After heavy debate, the Student Government Association failed to pass a resolution supporting a “clean” D.R.E.A.M. Act during its senate meeting Tuesday.

Resolution 2-17-F supported the “endorsement of a clean” D.R.E.A.M. Act by the Congress of the United States. This comes after the Deferred Action for Childhood Arrivals (DACA) program, which provided “temporary protection from deportation for hundreds of thousands of young people who were brought to the United States as children”, was rescinded on Sept. 5, 2017, according to Resolution 2-17-F.

“The rescinding of DACA runs contrary to our ideals as Americans,” Bowling Green junior Francisco Serrano, author of the resolution, said in favor of the resolution.

Serrano said rather than speaking for those affected by the rescinding of DACA, he wanted to tell the Senate about his family’s story of immigration. Serrano said his father escaped the war in El Salvador in 1989, and his mother followed in 1993. He described his family as coming from “humble beginnings.”

“People don’t flee to this great country to disrespect our laws,” Serrano said.

The clean D.R.E.A.M. Act would “allow for the adjustment of status of many of our current and past students,” referred to as “Dreamers” in the D.R.E.A.M. Act, “who may otherwise be without immigration status and at threat for removal from the school, and the country, if Congress fails to act within six months from the date DACA was rescinded,” according to Resolution 2-17-F.

Resolution 2-17-F states a “clean” D.R.E.A.M. Act is “necessary” for these young people to “obtain a more permanent immigration status.” The new version of the D.R.E.A.M. Act would include “the parents and families of students so they may adjust their status.”

Upon further clarification, Serrano said only immediate family members would be included, including siblings and parents of the student.

“This is necessary because keeping students’ families together assures their academic success,” according to Resolution 2-17-F.

Serrano said a “significant number” of students are affected by DACA on campus.

Director of academic and student affairs Emily Houston said WKU is considered “one of the best schools in the area” for undocumented students and other states, like Tennessee often “send their undocumented students here.”

SGA President Andi Dahmer said students who are undocumented “often don’t report” if they are protected under DACA.

“Your constituents are among those protected by DACA,” Legislative Research Committee Chair Lillian Nellans said in favor of the resolution. “We need to do something for these students, and we need to do it now. This sends a message to those students that we are a tolerant campus and that we accept all students.”

Senator Alex Sergent opposed the resolution.
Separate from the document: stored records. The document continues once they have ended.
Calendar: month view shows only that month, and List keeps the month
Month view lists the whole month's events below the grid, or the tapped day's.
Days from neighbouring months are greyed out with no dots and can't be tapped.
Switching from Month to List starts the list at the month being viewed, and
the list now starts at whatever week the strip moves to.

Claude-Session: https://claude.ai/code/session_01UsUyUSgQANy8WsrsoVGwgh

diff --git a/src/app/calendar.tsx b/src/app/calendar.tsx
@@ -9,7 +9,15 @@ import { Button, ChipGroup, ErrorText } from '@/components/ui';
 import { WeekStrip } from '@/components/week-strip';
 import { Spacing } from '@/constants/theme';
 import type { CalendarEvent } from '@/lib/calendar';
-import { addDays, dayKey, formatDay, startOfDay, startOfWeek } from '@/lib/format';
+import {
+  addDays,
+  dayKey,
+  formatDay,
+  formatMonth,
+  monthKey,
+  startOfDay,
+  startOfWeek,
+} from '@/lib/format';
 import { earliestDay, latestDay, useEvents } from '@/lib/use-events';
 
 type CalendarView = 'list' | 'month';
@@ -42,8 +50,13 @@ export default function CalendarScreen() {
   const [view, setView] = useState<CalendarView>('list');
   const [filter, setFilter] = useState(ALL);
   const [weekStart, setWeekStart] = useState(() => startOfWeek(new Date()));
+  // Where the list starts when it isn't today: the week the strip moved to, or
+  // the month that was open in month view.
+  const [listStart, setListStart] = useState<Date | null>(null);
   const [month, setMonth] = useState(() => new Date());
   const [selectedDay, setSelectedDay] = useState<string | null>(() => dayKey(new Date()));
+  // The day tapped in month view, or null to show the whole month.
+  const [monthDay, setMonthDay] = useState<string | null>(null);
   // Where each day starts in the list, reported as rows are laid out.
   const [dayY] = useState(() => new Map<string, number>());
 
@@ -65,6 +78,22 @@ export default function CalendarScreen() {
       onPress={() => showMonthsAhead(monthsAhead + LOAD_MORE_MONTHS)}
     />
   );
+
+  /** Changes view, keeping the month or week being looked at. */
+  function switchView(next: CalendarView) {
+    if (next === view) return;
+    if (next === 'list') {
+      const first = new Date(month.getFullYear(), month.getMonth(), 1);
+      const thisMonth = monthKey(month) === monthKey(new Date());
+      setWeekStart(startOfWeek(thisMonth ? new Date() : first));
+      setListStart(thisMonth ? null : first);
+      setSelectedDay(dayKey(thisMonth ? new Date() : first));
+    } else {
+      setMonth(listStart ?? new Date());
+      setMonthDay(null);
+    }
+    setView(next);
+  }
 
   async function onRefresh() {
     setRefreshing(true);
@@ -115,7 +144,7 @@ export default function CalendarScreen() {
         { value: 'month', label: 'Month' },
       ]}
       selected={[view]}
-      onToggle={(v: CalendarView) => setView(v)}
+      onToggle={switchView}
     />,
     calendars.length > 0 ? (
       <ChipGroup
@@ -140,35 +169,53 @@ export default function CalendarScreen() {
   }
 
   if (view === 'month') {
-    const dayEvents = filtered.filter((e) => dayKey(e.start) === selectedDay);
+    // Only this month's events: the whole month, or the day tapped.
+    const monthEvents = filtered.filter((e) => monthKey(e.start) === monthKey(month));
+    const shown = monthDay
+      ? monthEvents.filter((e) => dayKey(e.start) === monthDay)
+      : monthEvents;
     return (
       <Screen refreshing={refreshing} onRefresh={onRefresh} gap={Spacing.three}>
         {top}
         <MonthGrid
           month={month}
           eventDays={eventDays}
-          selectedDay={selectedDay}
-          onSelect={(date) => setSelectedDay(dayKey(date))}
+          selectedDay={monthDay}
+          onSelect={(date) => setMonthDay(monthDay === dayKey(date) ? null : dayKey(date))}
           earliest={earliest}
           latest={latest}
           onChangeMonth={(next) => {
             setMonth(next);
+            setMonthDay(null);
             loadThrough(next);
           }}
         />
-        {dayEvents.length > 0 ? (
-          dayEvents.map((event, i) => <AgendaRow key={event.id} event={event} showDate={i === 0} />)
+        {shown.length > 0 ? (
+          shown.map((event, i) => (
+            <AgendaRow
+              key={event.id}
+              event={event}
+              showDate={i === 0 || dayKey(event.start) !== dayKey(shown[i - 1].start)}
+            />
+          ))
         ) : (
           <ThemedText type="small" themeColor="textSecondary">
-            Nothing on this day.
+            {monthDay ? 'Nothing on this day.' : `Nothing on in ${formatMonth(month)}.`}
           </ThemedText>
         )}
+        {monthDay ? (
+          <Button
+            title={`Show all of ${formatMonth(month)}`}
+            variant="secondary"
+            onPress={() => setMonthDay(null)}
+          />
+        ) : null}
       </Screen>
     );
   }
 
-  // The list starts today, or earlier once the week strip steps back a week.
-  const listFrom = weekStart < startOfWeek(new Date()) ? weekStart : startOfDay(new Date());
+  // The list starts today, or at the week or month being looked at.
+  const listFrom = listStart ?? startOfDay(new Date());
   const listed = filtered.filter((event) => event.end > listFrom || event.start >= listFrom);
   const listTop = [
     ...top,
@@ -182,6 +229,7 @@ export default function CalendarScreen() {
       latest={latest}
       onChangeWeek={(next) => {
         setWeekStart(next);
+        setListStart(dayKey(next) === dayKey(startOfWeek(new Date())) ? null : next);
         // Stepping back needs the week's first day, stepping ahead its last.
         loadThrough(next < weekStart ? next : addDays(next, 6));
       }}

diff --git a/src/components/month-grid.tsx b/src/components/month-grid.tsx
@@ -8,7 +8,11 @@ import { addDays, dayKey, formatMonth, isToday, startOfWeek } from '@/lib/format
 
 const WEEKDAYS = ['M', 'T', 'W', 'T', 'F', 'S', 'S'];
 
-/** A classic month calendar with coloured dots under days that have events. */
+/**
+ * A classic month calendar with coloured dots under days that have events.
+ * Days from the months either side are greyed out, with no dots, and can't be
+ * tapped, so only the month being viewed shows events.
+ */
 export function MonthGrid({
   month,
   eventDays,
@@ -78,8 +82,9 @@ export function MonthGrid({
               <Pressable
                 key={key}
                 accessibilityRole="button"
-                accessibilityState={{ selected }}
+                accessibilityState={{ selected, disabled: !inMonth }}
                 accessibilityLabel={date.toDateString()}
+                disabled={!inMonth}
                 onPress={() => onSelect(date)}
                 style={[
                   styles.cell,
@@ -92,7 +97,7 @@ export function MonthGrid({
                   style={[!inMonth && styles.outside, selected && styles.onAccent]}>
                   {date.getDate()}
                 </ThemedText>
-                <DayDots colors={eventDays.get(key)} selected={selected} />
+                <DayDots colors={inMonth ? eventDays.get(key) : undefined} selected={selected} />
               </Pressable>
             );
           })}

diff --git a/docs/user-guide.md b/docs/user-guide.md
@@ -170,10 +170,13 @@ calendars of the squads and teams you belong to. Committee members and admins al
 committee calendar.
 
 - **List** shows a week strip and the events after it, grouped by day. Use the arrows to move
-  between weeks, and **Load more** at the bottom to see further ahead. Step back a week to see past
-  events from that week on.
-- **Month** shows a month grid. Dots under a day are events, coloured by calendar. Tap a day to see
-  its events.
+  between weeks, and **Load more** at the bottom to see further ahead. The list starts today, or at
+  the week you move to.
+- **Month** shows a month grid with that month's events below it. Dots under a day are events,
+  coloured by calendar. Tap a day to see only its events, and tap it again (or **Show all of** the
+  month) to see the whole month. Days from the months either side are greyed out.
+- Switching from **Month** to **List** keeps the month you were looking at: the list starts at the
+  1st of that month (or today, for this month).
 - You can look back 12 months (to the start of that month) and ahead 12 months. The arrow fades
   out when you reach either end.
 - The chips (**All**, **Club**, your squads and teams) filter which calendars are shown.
He said he did not think the resolution represented SGA’s role on campus.

“As a university, it is not our place to put our political hat in a ring,” Sergent said.

Public Relations Committee Chair William Hurst said that while he is “in support of DACA,” he did not think that “it is this university’s decision to make federal government decisions.”
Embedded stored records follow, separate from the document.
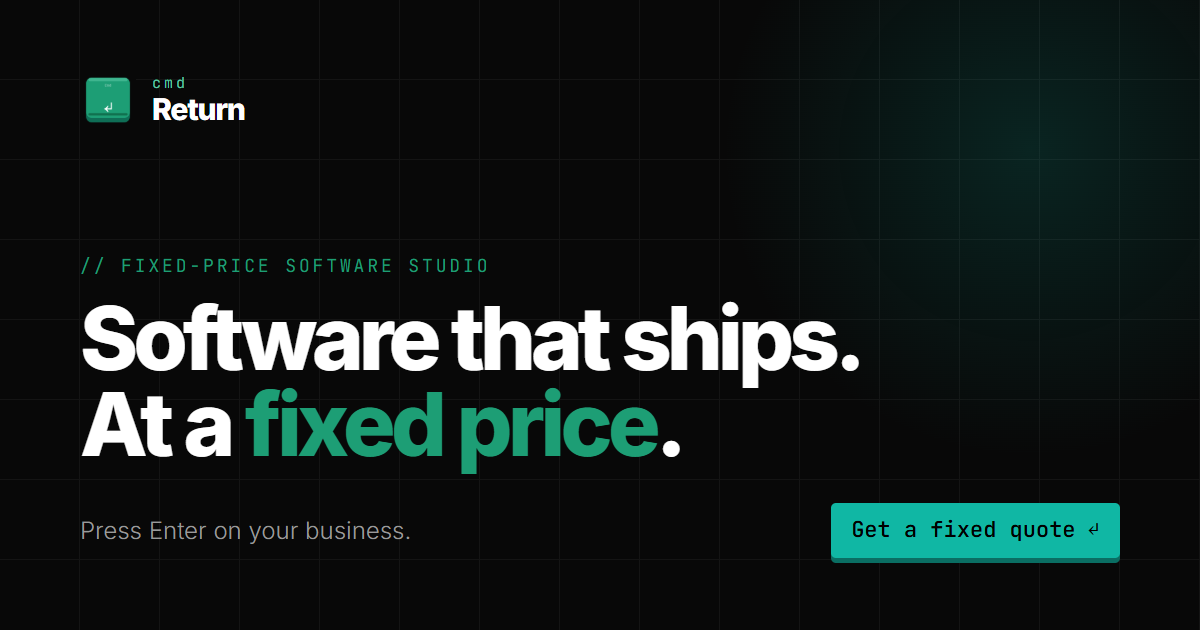
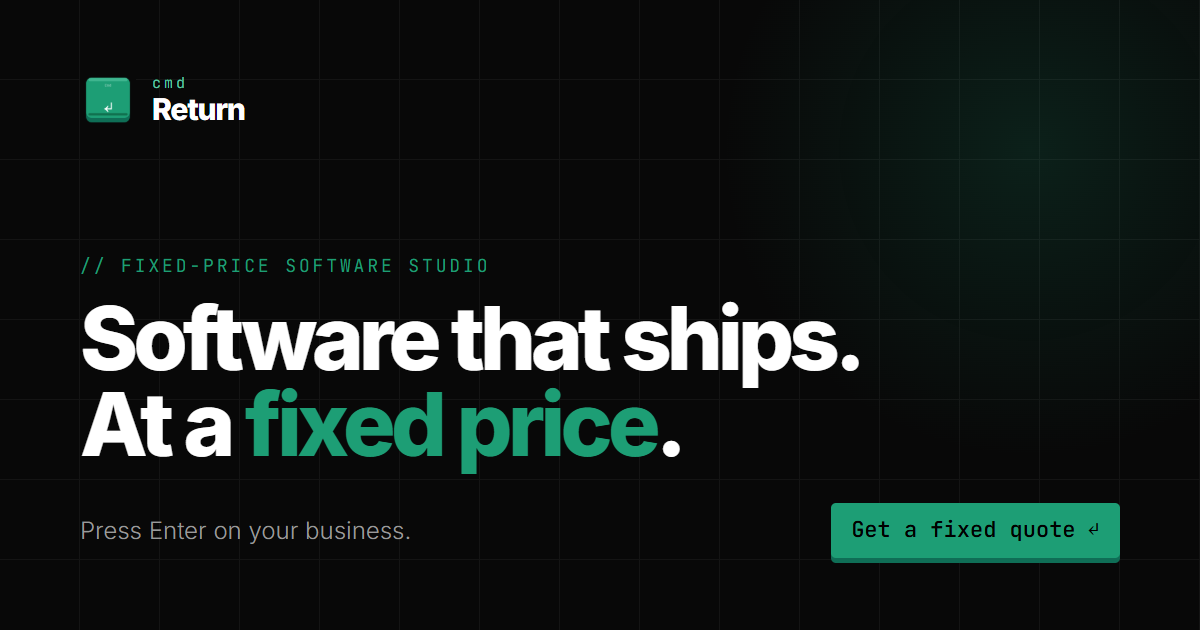
Use one teal (#1D9E75) site-wide; drop the 112 screens stat
- Keycaps, nav button, /offers marks and step rules now use #1D9E75
  (black text on it measures 6.2:1, so it stays black); key edge uses
  the existing #0F6E56, hover brightens instead of a second teal
- Mint removed from link hovers and /offers inline links; only the
  logo's "cmd" keeps it
- /work results: 112 screens removed, now three stats
- OG image regenerated in the same teal

Changed region(s): [[0.6783, 0.7841, 0.9558, 0.9048]]

diff --git a/app/page.tsx b/app/page.tsx
@@ -124,7 +124,7 @@ export default function Home() {
                     <p className="font-sans text-[14px] text-muted leading-[1.6] mt-2 flex-1">
                       {o.summary}
                     </p>
-                    <span className="font-mono text-[12px] text-teal group-hover:text-mint transition-colors duration-150 mt-5">
+                    <span className="font-mono text-[12px] text-teal group-hover:text-white transition-colors duration-150 mt-5">
                       Details →
                     </span>
                   </Link>
@@ -186,7 +186,7 @@ export default function Home() {
               <p className="font-mono text-[12px] text-[#7c7c7c] mt-6 leading-[1.8]">
                 POS · inventory · CRM · quoting · procurement · delivery
               </p>
-              <span className="inline-block font-mono text-[13px] text-teal group-hover:text-mint transition-colors duration-150 mt-8">
+              <span className="inline-block font-mono text-[13px] text-teal group-hover:text-white transition-colors duration-150 mt-8">
                 Read the case study →
               </span>
             </Link>
@@ -213,9 +213,9 @@ export default function Home() {
               <li key={step.title} className="list-none">
                 <ScrollReveal
                   delay={i * 0.06}
-                  className="border-t-2 border-[#10b7a4] pt-5"
+                  className="border-t-2 border-teal pt-5"
                 >
-                  <span className="block font-mono text-[13px] text-[#10b7a4] mb-3">
+                  <span className="block font-mono text-[13px] text-teal mb-3">
                     0{i + 1}
                   </span>
                   <h3 className="font-sans text-[17px] font-semibold text-white leading-[1.35] mb-3">
@@ -246,7 +246,7 @@ export default function Home() {
           <ScrollReveal delay={0.08}>
             <Link
               href="/about"
-              className="inline-block font-mono text-[13px] text-teal hover:text-mint transition-colors duration-150 mt-6"
+              className="inline-block font-mono text-[13px] text-teal hover:text-white transition-colors duration-150 mt-6"
             >
               About the founder →
             </Link>

diff --git a/app/work/page.tsx b/app/work/page.tsx
@@ -70,7 +70,6 @@ const operations = [
 const results = [
   { number: "3", label: "STORES RUNNING ON IT DAILY" },
   { number: "15+", label: "STAFF USING IT" },
-  { number: "112", label: "SCREENS BUILT AND SHIPPED" },
   { number: "3,600+", label: "AUTOMATED TESTS" },
 ];
 
@@ -207,9 +206,9 @@ export default function Work() {
               <ScrollReveal
                 key={item.label}
                 delay={i * 0.06}
-                className="border-t-2 border-[#10b7a4] pt-5"
+                className="border-t-2 border-teal pt-5"
               >
-                <p className="font-mono text-[11px] text-[#10b7a4] tracking-[0.14em] mb-3">
+                <p className="font-mono text-[11px] text-teal tracking-[0.14em] mb-3">
                   {item.label}
                 </p>
                 <h3 className="font-sans text-[18px] font-semibold text-white mb-3">
@@ -238,16 +237,12 @@ export default function Work() {
               The system three stores run on, every day.
             </h2>
           </ScrollReveal>
-          <div className="grid grid-cols-2 lg:grid-cols-4 gap-y-10">
+          <div className="grid grid-cols-1 sm:grid-cols-3">
             {results.map((stat, i) => (
               <ScrollReveal
                 key={stat.label}
                 delay={i * 0.06}
-                className={[
-                  "pr-4 border-border-subtle",
-                  i % 2 === 1 ? "pl-4 lg:pl-6 border-l" : "",
-                  i === 2 ? "lg:pl-6 lg:border-l" : "",
-                ].join(" ")}
+                className={`py-6 sm:py-0 sm:pr-6 border-border-subtle ${i > 0 ? "border-t sm:border-t-0 sm:border-l sm:pl-6 lg:pl-8" : "pt-0"}`}
               >
                 <span className="block font-sans font-[800] text-[40px] lg:text-[56px] text-white tracking-[-0.04em] leading-[1.1]">
                   {stat.number}

diff --git a/app/globals.css b/app/globals.css
@@ -69,7 +69,7 @@ body {
   }
 }
 
-/* ---------- keycap: the return-key button, in Signal teal ---------- */
+/* ---------- keycap: the return-key button, in the site teal ---------- */
 
 .cr-key {
   display: inline-flex;
@@ -80,26 +80,26 @@ body {
   line-height: 1;
   white-space: nowrap;
   color: #000000;
-  background: #10b7a4; /* Signal teal */
+  background: #1d9e75; /* site teal; black text passes AA (about 6.2:1) */
   border: 0;
   border-radius: 0.22em;
   padding: 0.62em 0.95em 0.7em;
   text-decoration: none;
   cursor: pointer;
-  box-shadow: 0 0.22em 0 #0a6e63;
+  box-shadow: 0 0.22em 0 #0f6e56; /* key edge, as in the logo */
   transform: translateY(0);
   transition: transform 90ms ease-out, box-shadow 90ms ease-out,
-    background-color 150ms ease-out;
+    filter 150ms ease-out;
 }
 .cr-key:hover {
-  background: #2cc8b5;
+  filter: brightness(1.12);
   color: #000000;
   text-decoration: none;
 }
 .cr-key:active,
 .cr-key.is-pressed {
   transform: translateY(0.16em);
-  box-shadow: 0 0.06em 0 #0a6e63;
+  box-shadow: 0 0.06em 0 #0f6e56;
 }
 .cr-key:focus-visible {
   outline: 2px solid #ffffff;

diff --git a/app/offers/offers.css b/app/offers/offers.css
@@ -12,8 +12,8 @@
   --cr-muted: #8a8a8a;
   --cr-rule: #222222;
   --cr-rule-soft: #1a1a1a;
-  --cr-signal: #10b7a4;      /* Signal teal: keycaps, marks */
-  --cr-link: #5dcaa5;        /* mint: inline links on dark */
+  --cr-signal: #1d9e75;      /* site teal: keycaps, marks */
+  --cr-link: var(--cr-signal); /* inline links use the same teal */
   --cr-font: var(--font-inter), system-ui, sans-serif;
   --cr-mono: var(--font-jetbrains-mono), ui-monospace, monospace;
 
@@ -59,7 +59,7 @@
   font-family: var(--cr-mono);
   font-size: 11px;
   letter-spacing: 0.18em;
-  color: #1d9e75;
+  color: var(--cr-signal);
 }
 
 .cr-hero h1 {

diff --git a/app/institutional/page.tsx b/app/institutional/page.tsx
@@ -108,7 +108,7 @@ export default function Institutional() {
           <ScrollReveal delay={0.16}>
             <Link
               href="/contact"
-              className="inline-block font-mono text-[13px] text-teal hover:text-mint transition-colors duration-150 mt-8"
+              className="inline-block font-mono text-[13px] text-teal hover:text-white transition-colors duration-150 mt-8"
             >
               Request an institutional overview →
             </Link>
Senator Mark Clark said the resolution isn’t referring to criminals.

“We cannot reduce them to objects,” he said. “People’s livelihoods are at stake here.”

Sergent said the Senate needed to “come to a compromise.” He said the debate over passing Resolution 2-17-F was becoming a “battle of rhetoric.”
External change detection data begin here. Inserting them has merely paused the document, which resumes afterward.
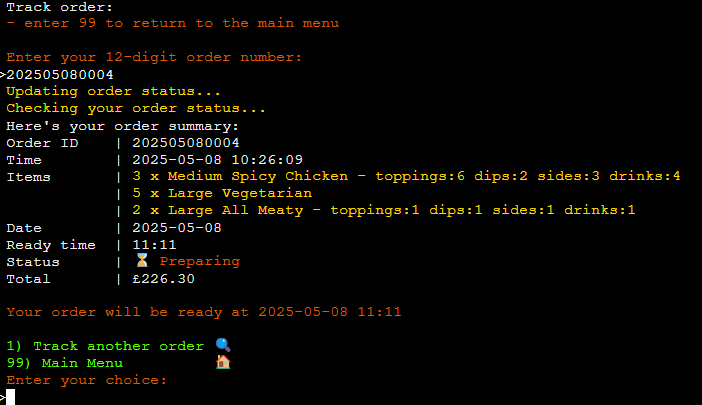
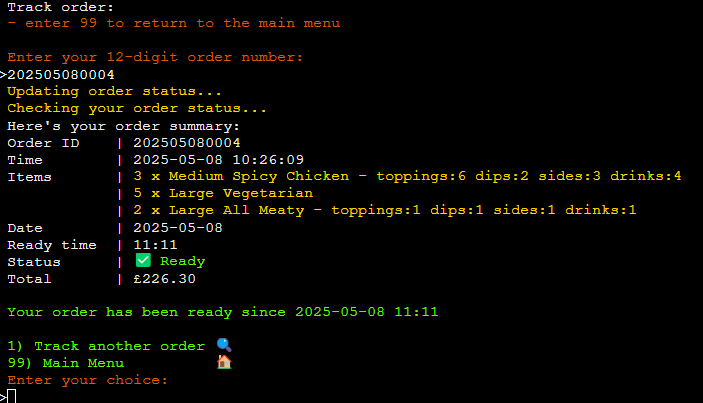
Add track order to features

diff --git a/README.md b/README.md
@@ -22,7 +22,7 @@ PizzaPalace is a command-line_interface (CLI) application for ordering pizza mea
 ## Features 
 
 ### Existing Features
-- **Main menu**
+- **Main menu - **
   <figure>
     <img src="docs/app-screenshots/app-main-menu-order.png" >
     <br>
@@ -178,9 +178,26 @@ PizzaPalace is a command-line_interface (CLI) application for ordering pizza mea
     <figcaption><strong><em>Order Summary - Submit</em></strong></figcaption>
   </figure>
 
-  - **Meal display** - complete order summary is shown including any extra items selected and their quantities for each meal.
+  - **Order summary** - complete order summary is displayed after submission with order number and ready time.
   - **Press Enter** - to return to Main Menue.
 
+- **Main Menu - Track Order**
+  <figure>
+    <img src="docs/app-screenshots/app-main-menu-track.png" >
+    <br>
+    Option 2 selected ie. Track an order
+    <br>
+    <img src="docs/app-screenshots/app-track-valid-order.png" >
+    <br>
+    Valid order output
+    <br>
+    <figcaption><strong><em>Main Menu - Track Order</em></strong></figcaption>
+    *Note: bottom image shows ouput from a valid order number.
+  </figure>
+
+  - **Order Status** - complete order summary is shown including the status of the order; could either be 'Ready' or 'Preparing'.
+  - **1) Track another order** - to track another order; app return to track order and prompts user to enter new order number.
+  - **Limits:** input must be 12-digit number or enter 99 to return to 'Main Menu'
 
 ### Features Left to Implement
“If we are to represent all students, then we need to hear both sides of the argument,” Sergent said. “It is important to support this as Americans in our personal beliefs, but we represent the students of the university, and not all of the students agree with this.”

Nellans disagreed with Sergent. She said saying the Senate is “not supposed to vote with what 51 percent of students feel on everything.”

“We’re supposed to vote for what’s best for our constituents, which oftentimes means protecting marginalized minority communities,” Nellans said.

Hurst said passing the resolution would be a “political statement.”

“We serve the majority,” Hurst said. “We don’t know if the majority approves of this resolution.”

With 12 votes in favor of the resolution and 17 opposed, Resolution 2-17-F failed to reach a majority and was not passed.

After the meeting, Dahmer said the Senate doesn’t just vote for the majority, and that statement is “incorrect.”

“It’s important that senators realize that they were chosen to represent all of their constituents,” Dahmer said. “The Dreamers on this campus deserve to be on this campus as well as this country as much as any other student here.”

A previous edition of this story quoted Francisco Serrano as saying “The rescinding of the D.R.E.A.M. Act runs contrary to our ideals as Americans.” Serrano actually said “The rescinding of DACA runs contrary to our ideals as Americans.” The Herald regrets the error.

Reporter Nicole Ziege can be reached at 270-745-6011 and [email protected].